November 22, 2005
Right now, there are 9,000 children in the care of
government. Every day, we are working to protect each and
every one of those children, and give them an opportunity for
a safe, quality life. And every day, we receive new reports of
possible abuse or neglect that we investigate thoroughly.
The reality is that protecting children may be the most
challenging work in government. Our obligation to protect
children from abuse or neglect demands that we continually
review what we do and how we do it, and that we continually
strive to build the most effective child protection approach
What happens when there is a report of child neglect or
abuse? First, a Ministry child protection social worker -
supported by experienced supervisors - assesses the report to
determine the best course of action. Sometimes that means
bringing in the police, physicians or other officials. Other
times it involves working with a family and providing them
with parenting education, home support, counselling, or
Over the last few years, we have made a deliberate attempt
to keep more families together, if that is at all possible. We
looked at the mounting evidence from across the globe that
children do better when they're kept safe in their families
and communities. Since 2001, we've moved from an intrusive and
adversarial child protection philosophy - which was much more
likely to result in the immediate apprehension of children
from their family - to a less intrusive and more collaborative
approach. Our goal: to take the least disruptive action that
ensures the child's safety.
One of these possible actions is to enter into a
"kith-and-kin" agreement where a child who needs to be removed
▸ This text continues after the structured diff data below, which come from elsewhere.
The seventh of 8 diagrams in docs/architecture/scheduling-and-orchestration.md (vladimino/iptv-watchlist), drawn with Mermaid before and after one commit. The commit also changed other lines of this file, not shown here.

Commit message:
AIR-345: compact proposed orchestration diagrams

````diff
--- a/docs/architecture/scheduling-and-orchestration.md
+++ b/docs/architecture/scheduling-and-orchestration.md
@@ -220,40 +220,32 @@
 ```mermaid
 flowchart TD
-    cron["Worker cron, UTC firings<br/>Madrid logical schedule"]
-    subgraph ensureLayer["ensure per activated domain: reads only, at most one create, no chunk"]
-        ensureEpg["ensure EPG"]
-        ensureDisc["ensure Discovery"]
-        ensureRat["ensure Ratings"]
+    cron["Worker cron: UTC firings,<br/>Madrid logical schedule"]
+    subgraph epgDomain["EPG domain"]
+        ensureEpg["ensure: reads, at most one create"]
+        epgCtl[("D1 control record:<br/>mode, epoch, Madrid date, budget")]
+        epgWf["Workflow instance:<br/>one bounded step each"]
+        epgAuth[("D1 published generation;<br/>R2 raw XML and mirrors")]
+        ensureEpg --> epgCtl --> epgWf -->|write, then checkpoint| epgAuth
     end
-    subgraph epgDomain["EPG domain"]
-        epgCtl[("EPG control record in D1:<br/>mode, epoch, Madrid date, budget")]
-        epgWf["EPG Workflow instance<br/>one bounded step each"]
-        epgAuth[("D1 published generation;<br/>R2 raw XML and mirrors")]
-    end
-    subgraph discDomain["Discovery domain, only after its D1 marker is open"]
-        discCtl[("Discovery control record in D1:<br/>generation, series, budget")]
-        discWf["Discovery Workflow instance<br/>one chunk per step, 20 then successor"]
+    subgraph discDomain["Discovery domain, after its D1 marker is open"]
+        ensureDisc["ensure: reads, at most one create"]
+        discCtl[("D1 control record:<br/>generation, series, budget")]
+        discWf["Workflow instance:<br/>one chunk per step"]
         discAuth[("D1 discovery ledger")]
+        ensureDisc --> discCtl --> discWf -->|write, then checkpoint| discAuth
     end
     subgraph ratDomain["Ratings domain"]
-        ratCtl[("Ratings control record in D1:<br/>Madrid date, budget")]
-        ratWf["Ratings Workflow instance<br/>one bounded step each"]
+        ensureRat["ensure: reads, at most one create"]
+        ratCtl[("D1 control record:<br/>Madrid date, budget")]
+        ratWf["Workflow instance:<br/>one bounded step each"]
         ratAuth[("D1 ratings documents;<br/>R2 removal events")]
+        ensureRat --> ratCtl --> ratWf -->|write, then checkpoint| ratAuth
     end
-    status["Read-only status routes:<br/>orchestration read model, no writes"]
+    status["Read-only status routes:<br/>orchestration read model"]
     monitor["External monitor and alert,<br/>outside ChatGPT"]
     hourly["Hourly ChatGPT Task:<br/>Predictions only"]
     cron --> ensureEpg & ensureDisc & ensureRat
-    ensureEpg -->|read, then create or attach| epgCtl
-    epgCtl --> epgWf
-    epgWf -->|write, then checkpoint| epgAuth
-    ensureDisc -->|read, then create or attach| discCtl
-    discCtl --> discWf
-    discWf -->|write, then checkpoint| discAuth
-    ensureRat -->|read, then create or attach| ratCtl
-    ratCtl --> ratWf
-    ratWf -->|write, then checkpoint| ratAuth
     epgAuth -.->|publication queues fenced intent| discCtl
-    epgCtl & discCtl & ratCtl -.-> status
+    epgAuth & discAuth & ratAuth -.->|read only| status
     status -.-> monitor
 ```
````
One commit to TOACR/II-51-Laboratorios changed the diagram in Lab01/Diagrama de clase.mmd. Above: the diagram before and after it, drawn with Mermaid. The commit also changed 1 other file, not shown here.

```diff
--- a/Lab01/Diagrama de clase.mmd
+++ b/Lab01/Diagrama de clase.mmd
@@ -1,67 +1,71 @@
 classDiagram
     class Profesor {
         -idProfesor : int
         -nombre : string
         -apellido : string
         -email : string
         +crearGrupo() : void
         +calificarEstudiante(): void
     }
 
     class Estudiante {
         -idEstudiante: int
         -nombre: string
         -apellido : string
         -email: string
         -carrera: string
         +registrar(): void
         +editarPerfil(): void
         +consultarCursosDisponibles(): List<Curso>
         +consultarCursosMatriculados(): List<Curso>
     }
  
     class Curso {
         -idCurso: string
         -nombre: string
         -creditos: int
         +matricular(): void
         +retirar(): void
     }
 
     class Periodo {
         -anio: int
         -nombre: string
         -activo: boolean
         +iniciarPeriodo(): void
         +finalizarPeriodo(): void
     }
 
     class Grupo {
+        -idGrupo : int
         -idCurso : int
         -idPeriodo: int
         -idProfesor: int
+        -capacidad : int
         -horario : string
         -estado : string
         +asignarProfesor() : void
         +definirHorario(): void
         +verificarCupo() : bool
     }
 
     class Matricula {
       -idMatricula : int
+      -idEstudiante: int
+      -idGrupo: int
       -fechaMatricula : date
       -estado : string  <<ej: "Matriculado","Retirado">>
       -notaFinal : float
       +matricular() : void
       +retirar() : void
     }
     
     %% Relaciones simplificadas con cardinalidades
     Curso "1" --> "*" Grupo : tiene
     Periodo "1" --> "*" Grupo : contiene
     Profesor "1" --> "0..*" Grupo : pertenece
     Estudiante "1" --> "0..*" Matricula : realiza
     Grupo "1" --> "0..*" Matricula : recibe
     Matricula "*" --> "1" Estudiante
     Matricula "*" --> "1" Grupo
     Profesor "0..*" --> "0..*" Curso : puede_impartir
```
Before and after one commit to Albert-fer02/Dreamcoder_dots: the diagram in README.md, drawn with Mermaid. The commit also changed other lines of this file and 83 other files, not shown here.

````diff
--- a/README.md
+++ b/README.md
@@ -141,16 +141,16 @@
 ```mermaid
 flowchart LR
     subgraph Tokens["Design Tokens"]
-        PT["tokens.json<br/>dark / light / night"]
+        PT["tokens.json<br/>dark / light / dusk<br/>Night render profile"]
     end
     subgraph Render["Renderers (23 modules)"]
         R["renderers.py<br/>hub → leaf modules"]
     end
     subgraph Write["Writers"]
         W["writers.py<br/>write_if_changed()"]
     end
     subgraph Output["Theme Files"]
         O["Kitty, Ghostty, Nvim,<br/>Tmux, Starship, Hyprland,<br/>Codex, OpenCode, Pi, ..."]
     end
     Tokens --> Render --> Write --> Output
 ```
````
from his or her home is placed with a relative or close family
friend, instead of being placed in the home of a stranger.
This approach is based on a very successful model long in
place in New Zealand. Today, nearly all North American
jurisdictions have or are working toward kinship care as a
best practice. Early evidence indicates that overall it can be
better for children than a foster placement.
If there is a disagreement between family members and a
social worker on how to best meet a child's needs, the
ministry may involve a trained, impartial mediator in working
toward a mutually acceptable solution. This mediator works at
no cost to the family.
The overall emphasis is on collaboration - involving
extended family, community and others in planning and
decision-making for children. For example, we have increased
parental involvement in planning for their children through
family group conferencing. This shift to collaboration and
respect for the child's long-term interests has resulted in a
15 per cent decrease in the number of children in care, from
about 10,500 in 2001 to about 9,000 today.
Rarely, and despite the best efforts of social workers and
other professionals, a tragedy does occur and a child dies. It
is important to point out that in the vast majority of cases,
these deaths are accidental or result from ongoing complex
medical issues. Every child death in B.C., no matter the
cause, is now reviewed by the Coroner's Office; every sudden,
unnatural or unexpected death is fully investigated. When a
child dies while in care of the government, the ministry
examines the circumstances and, if warranted, the Director of
Child Protection conducts an internal inquiry to examine
whether proper procedures were followed and to ensure lessons
are learned. And the independent Child and Youth Officer has
the power to investigate any child death, and provide
observations and advice to government on child protection
We must also strive to be as open and transparent as
possible. This past summer, I instructed staff to review how
we can provide more public information while continuing to
respect personal privacy. And I have committed to regularly
posting child fatality statistics for children in care or
children who have received child welfare services.
I'm proud of the work that's been done over the past five
years to improve the system. But we can always do better.
That's why the provincial government has appointed Ted Hughes
to look at all the issues around child protection - including
the system around how we review child deaths.
Child protection is among the most challenging work in
government - but it can also be among the most rewarding.
Every year, there are hundreds - even thousands - of success
stories. Every day, there are children thriving because of the
hard work put in by social workers, foster parents, families,
and the many other dedicated individuals in the child
protection system. And every day, we will keep working to make
the system even better.